- Task details -
Wherever the string "parts" appears in the records, return the line that holds it.

- Exercise inputs -
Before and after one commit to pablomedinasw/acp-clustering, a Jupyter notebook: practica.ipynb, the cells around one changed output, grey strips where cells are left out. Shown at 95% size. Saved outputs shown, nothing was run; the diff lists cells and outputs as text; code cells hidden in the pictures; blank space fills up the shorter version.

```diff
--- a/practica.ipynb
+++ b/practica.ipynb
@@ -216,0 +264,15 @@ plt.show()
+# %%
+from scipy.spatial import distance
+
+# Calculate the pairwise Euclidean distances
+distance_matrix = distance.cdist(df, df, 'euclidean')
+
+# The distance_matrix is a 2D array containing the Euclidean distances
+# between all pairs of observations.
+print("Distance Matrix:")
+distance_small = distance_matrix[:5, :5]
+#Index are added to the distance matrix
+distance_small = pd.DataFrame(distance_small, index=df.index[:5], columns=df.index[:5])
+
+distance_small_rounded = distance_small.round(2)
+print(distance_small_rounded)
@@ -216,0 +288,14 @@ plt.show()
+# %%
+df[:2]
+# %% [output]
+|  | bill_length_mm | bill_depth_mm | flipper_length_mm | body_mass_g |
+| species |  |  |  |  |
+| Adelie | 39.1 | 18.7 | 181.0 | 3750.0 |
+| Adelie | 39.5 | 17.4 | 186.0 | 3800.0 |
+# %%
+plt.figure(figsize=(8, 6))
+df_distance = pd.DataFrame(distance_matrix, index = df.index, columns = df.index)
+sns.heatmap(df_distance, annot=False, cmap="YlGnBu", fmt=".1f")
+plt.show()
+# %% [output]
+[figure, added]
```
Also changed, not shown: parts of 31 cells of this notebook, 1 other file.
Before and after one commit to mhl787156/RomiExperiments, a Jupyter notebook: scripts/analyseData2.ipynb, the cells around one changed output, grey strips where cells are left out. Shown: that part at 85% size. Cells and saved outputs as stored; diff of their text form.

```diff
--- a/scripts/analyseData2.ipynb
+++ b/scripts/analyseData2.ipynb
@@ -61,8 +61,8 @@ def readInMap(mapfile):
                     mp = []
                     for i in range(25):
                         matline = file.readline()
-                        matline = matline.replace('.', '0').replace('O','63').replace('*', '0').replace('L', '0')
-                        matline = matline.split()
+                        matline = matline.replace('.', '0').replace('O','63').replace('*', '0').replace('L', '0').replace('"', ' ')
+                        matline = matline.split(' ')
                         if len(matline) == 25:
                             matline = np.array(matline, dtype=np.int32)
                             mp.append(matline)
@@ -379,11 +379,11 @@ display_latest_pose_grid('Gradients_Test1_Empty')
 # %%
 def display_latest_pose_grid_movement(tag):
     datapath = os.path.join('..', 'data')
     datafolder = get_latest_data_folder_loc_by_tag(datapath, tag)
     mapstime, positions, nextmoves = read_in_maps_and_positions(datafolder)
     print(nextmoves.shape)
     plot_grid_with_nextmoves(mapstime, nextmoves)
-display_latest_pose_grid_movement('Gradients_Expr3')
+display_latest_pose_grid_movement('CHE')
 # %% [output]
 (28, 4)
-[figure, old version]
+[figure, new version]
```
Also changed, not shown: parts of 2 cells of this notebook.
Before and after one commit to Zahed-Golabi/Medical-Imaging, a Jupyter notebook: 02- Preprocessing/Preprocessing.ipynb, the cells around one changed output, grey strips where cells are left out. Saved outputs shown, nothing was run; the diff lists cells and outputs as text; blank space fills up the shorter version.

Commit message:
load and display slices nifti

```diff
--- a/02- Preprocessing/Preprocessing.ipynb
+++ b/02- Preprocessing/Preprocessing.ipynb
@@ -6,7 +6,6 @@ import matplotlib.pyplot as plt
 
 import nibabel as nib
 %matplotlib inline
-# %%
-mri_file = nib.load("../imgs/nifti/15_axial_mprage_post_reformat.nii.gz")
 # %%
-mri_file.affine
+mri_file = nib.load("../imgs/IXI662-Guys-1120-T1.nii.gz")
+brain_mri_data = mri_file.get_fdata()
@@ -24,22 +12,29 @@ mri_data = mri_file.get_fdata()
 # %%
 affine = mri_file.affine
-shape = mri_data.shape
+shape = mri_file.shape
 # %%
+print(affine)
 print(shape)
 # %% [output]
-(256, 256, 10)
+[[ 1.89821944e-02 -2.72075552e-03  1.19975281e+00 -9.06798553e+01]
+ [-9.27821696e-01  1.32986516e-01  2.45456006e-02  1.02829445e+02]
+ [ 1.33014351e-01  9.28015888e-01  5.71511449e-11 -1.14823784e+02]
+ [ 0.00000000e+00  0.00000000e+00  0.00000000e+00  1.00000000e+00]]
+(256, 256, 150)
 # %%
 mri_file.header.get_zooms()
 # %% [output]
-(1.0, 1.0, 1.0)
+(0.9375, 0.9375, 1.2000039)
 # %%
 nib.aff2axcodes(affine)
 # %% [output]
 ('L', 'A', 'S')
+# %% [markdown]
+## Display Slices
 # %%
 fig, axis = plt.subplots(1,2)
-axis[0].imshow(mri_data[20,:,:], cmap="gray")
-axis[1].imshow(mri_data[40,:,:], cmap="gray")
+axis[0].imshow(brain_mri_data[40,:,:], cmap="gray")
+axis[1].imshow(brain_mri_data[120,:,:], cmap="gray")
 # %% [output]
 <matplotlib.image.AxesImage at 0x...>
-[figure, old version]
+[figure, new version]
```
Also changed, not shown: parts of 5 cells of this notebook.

- Answer box -
Also changed, not shown: parts of 31 cells of this notebook, 1 other file.
Also changed, not shown: parts of 2 cells of this notebook.
Also changed, not shown: parts of 5 cells of this notebook.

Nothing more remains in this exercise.